    • To make things worse, America now has to walk past Aspen as he guards her door. Ugh.
    • America can't sleep that night. Suddenly, the door opens, and Aspen enters wordlessly.
    • Aspen and America are making out hardcore in about three seconds flat. They do that for most of the night until Aspen has to return to his post. America passes out instantly.
  • Chapter 23
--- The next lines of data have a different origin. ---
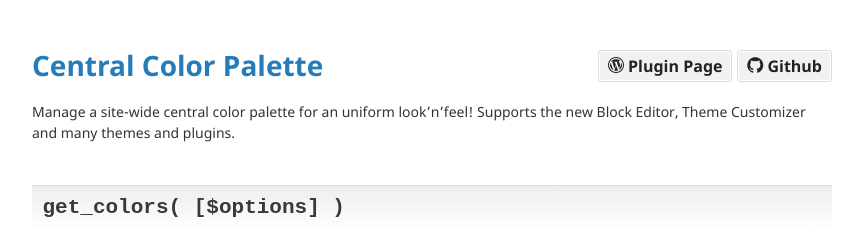
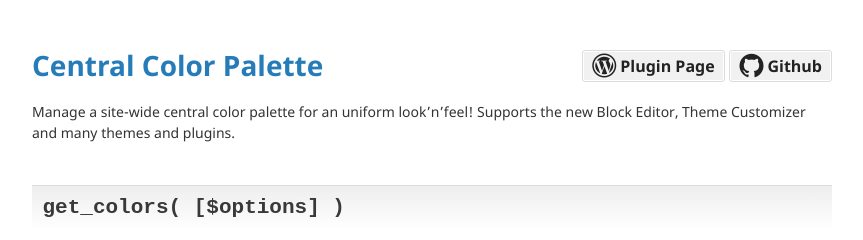
Before and after one commit to kungtiger/central-color-palette, a Jekyll site: the page built from index.md, in a window 1280 px wide. Shown: the top 240 px of the page, without its empty margins (208-1071 px from the left). Built offline with Jekyll 4.4.1, drawn with Linux system fonts in a browser that asks for light colours; some web fonts are replaced.

```diff
--- a/_layouts/default.html
+++ b/_layouts/default.html
@@ -13,11 +13,11 @@
         <a href="{{ "/" | absolute_url }}">{{ site.title }}</a>
         <a href="https://github.com/kungtiger/central-color-palette" class="link">
           <span class="icon icon-github"></span>
-          <span>Github</span>
+          <span class="label">Github</span>
         </a>
         <a href="https://wordpress.org/plugins/kt-tinymce-color-grid" class="link">
           <span class="icon icon-wordpress"></span>
-          <span>Plugin Page</span>
+          <span class="label">Plugin Page</span>
         </a>
       </h1>
       {{ content }}
--- a/_sass/style.scss
+++ b/_sass/style.scss
@@ -102,6 +102,14 @@
         &:hover {
             border-color: #999;
         }
+        .icon, .label {
+            display: inline-block;
+            float: left;
+        }
+        .icon {
+            margin-right: 4px;
+            font-size: 24px;
+        }
     }
 }
 
```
    • America feels guilty the next morning, which, you know, is probably justified. She's so caught up in her emotions that she decides to skip out on breakfast.
    • As America is hanging with her maids, there's a knock on the door—it's Aspen. He convinces the maids to leave.
    • Now alone, Aspen apologizes for the fight in the tree house. He also explains that he was just helping Breanna after she tripped, which is one of the most ridiculous explanations ever.
    • Still, it's working—America is melting. Aspen puts his hand on her face and…
    • The maids burst in. Aspen pretends that he was just checking her temperature and scuttles out soon after.
    • That night, America is woken up by Anne, who's frantic. They're being attacked again.
    • Anne explains that America should go into a secret passageway that leads her to the royal family's safe room. America is all like, Okay, let's go right now, but the maids refuse—they have their own hiding spot.
    • America scoffs and drags the maids with her, anyway. It's a long, dark hallway, but it eventually leads them to the safe room.
    • A guard tries to send the maids away, but America gives him a piece of her mind. He relents. Afterwards, Silvia tries to get the maids to do work, but America shoots that down, too.
    • After a while, Maxon checks up on America. He seems to admire her for getting her maids down to safety.
    • America pulls Maxon aside and asks whether the attackers are Northerners or Southerners. It quickly becomes clear that they're Southerners—they're "killers" (23.111).
    • Several hours later, a guard returns and gives the all clear. The girls are to go to their rooms and remain there until further notice.
    • America returns and finds her room in shambles. Silvia drops by and reveals that three girls have asked to be sent home following the attack.
    • Silvia also gives America a phone so she can let her family know that she's okay.
  • Chapter 24

    • Things have pretty much returned to normal by Monday. America actually feels a lot closer with the other girls after such a traumatic event.
    • Maxon arrives at breakfast that morning with an announcement—given the recent dangerous events, he doesn't want to keep anyone here he doesn't have feelings for. In other words, all but six girls are heading home.
    • Maxon starts listing their names: Marlee, Kriss, Natalie, Celeste, Elise, and...America. Phew.
    • Later that day, Maxon drops by America's room. She tells him she was surprised he kept her.
    • Maxon scoffs at this. If it were up to him, he would have "eliminated everyone else by now" (24.46). His feelings for them don't compare to his feelings for America.
    • This just makes America feel guiltier about her little meeting with Aspen. She clings to Maxon.
    • Then, without words, Maxon asks America if he's allowed to kiss her again.
    • Kissing happens.
  • Chapter 25

    • America is awoken that night by Aspen. Busy girl.
    • Aspen sees the penny America kept, and it warms his heart. He tells her that he still loves her and assumes he's got the game in the bag.
    • Not so fast, says America. She tells Aspen that he "took away [her] dreams" and now expects her to run back to him as soon as he says so (25.29). It's not going to be that easy.
    • Aspen thinks that America has chosen Maxon over him, but she explains that it's not so simple. She's not choosing either of them—she's choosing herself.
    • Aspen doesn't give up, however—he says that this will only make him fight harder. He leaves the room.
    • And then Maxon comes in, and he and America start making out? And then Aspen declares his love for America in front of the royal family? And then America picks up an electric guitar and starts shredding over the closing credits?
    • Nah—the book's just finished, unfortunately. We'll be picking up the action right where we left off in the next entry in the series: The Elite.